SAWTREY, WILLIAM (d. 1401), English Lollard, was a priest at Lynn who was summoned before the bishop of Norwich for heresy in 1399. He does not appear at this time to have been seriously punished, and at the beginning of 1401 he is found in London, where his preaching again attracted the notice of the ecclesiastical authorities. The statute De haeretico comburendo had just been introduced for the purpose of stamping out heresy, but it had not become law when Sawtrey was summoned to St Paul's and was charged with denying transubstantiation, with refusing to adore the cross except as a symbol, and with six other heresies. He defended himself ably against Archbishop Thomas Arundel, but in February he was condemned and was degraded from the priesthood. Being the first Lollard to be put to death he was burned at St Paul's Cross in March 1401.
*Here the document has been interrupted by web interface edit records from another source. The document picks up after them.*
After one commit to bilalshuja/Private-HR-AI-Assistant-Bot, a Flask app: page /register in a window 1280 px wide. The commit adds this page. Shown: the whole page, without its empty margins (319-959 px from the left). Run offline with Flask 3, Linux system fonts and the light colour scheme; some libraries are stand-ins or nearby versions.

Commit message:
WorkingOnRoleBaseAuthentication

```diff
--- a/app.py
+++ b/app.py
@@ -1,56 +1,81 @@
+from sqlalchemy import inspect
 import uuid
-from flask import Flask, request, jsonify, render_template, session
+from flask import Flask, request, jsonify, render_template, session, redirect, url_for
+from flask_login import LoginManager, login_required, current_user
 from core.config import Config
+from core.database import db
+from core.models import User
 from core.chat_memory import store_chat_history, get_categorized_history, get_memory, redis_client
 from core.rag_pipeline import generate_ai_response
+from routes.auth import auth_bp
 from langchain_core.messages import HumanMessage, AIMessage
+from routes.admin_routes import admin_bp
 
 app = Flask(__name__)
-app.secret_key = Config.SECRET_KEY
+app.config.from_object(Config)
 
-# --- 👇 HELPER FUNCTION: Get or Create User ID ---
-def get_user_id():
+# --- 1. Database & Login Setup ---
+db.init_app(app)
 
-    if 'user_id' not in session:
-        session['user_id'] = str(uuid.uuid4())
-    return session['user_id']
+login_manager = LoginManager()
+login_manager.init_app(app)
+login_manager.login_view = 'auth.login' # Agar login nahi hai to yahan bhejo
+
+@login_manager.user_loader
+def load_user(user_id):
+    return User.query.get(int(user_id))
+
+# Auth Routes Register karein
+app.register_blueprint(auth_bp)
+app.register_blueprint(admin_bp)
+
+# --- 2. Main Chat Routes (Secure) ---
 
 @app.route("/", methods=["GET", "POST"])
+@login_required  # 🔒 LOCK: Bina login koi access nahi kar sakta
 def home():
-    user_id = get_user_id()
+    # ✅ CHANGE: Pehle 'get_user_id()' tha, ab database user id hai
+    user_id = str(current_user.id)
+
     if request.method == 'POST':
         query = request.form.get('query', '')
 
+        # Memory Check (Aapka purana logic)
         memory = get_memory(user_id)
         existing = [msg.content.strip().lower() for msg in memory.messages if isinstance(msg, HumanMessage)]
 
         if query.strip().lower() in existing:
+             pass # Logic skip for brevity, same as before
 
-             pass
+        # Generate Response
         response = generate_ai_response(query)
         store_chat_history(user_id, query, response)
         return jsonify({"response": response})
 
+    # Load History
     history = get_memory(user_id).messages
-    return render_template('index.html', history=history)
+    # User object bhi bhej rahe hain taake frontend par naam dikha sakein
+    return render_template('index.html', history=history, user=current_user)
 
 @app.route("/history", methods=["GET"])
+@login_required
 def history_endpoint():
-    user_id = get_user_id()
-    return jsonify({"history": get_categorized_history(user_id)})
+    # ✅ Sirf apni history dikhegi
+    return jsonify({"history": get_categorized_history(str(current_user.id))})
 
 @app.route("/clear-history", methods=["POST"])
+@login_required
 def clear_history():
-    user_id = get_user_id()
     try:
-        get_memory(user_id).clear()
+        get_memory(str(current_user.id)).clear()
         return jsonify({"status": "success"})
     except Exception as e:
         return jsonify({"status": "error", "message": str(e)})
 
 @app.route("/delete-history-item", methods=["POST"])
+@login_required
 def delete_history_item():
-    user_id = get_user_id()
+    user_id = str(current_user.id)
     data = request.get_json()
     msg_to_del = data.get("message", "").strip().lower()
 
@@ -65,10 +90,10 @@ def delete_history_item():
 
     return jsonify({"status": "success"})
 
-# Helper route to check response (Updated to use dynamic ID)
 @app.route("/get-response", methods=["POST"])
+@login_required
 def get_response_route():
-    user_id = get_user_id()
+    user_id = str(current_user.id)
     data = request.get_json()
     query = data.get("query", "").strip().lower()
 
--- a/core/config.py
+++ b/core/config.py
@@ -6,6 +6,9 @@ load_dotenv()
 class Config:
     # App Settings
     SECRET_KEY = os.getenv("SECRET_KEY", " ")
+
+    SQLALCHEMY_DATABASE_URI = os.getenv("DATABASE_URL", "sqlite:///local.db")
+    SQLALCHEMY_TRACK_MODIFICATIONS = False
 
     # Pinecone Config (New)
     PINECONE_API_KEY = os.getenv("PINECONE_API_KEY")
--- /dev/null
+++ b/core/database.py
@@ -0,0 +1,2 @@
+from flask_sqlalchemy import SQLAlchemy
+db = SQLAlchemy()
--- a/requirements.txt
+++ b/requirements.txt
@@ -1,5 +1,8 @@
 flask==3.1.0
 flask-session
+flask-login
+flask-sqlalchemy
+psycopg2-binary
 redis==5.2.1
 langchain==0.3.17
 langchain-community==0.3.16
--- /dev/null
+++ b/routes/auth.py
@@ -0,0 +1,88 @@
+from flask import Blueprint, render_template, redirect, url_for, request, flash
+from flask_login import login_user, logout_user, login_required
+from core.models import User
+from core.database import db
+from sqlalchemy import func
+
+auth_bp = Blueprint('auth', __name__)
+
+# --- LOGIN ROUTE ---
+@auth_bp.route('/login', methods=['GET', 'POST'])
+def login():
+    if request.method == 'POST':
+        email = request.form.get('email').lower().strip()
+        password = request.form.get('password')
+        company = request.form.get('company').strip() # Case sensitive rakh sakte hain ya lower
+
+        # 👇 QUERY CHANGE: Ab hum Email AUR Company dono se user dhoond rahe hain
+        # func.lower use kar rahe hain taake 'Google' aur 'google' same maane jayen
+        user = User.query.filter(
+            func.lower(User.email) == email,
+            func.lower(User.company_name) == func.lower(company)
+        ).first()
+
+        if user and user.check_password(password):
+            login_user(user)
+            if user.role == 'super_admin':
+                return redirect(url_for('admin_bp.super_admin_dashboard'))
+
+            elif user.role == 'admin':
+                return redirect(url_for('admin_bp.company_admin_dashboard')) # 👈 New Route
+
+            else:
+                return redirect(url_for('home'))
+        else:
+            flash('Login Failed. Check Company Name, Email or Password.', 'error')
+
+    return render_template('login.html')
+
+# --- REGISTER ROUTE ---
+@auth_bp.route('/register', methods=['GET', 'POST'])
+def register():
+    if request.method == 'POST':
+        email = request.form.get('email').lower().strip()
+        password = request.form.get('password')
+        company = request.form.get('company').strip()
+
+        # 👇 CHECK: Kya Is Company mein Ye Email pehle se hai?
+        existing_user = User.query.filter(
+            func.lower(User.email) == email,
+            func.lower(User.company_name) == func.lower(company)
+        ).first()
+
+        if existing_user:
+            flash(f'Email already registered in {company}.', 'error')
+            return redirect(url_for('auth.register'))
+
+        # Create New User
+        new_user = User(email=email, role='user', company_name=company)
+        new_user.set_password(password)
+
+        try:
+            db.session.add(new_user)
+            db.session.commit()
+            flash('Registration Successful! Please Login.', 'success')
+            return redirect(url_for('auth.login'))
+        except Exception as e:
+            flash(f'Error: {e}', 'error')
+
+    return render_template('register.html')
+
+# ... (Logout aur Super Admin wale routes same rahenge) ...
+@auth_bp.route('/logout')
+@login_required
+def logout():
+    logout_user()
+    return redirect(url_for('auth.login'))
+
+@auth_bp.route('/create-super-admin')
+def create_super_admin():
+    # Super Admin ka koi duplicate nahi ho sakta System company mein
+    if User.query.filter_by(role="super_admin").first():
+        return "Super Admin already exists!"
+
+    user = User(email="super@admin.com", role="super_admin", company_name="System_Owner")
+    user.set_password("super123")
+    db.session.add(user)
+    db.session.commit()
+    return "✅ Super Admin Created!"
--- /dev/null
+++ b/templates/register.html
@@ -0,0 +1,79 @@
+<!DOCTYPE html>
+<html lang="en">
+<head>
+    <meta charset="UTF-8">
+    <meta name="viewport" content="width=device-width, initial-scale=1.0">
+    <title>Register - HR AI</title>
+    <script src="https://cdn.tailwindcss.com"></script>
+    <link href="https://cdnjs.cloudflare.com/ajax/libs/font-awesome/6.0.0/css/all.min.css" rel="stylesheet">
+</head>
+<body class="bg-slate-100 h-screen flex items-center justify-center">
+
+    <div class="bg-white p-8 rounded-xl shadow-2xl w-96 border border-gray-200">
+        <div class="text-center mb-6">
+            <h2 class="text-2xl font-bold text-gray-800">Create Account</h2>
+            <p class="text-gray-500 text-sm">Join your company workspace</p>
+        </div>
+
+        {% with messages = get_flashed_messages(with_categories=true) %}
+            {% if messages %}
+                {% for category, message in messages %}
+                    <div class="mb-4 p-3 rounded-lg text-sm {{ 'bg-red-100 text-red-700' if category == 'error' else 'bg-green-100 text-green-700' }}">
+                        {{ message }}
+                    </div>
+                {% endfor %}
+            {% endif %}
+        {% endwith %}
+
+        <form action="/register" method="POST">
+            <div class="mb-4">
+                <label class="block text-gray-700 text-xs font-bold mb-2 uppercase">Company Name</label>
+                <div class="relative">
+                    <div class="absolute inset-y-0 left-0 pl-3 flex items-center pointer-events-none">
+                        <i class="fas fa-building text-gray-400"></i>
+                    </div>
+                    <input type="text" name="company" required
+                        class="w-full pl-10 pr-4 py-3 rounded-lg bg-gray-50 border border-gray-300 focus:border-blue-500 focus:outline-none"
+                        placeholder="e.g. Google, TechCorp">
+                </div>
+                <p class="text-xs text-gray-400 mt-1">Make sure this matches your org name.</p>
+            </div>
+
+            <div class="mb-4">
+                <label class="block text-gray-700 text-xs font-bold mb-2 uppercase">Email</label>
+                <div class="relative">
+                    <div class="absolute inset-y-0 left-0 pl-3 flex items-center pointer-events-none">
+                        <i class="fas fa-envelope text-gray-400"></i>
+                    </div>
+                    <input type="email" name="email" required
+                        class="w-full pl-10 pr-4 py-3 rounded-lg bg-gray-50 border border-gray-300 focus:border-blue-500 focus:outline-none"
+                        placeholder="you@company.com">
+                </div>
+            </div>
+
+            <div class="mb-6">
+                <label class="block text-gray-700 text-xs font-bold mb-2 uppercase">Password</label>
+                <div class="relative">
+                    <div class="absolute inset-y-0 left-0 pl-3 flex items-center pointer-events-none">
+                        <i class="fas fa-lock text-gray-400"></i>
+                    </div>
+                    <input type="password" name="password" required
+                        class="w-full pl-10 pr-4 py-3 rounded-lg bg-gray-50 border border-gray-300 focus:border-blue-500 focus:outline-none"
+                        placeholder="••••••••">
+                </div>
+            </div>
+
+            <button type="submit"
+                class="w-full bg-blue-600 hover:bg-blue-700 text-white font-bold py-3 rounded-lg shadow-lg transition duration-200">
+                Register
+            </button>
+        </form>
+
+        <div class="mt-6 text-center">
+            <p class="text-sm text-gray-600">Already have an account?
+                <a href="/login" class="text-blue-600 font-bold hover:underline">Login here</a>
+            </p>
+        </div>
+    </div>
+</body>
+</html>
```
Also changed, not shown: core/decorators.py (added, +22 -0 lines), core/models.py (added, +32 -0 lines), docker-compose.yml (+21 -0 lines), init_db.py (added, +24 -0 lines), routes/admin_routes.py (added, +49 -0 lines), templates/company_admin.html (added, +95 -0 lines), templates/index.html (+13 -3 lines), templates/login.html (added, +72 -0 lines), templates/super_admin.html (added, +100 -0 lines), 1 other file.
Note - this article incorporates content from Encyclopaedia Britannica, Eleventh Edition, (1910-1911)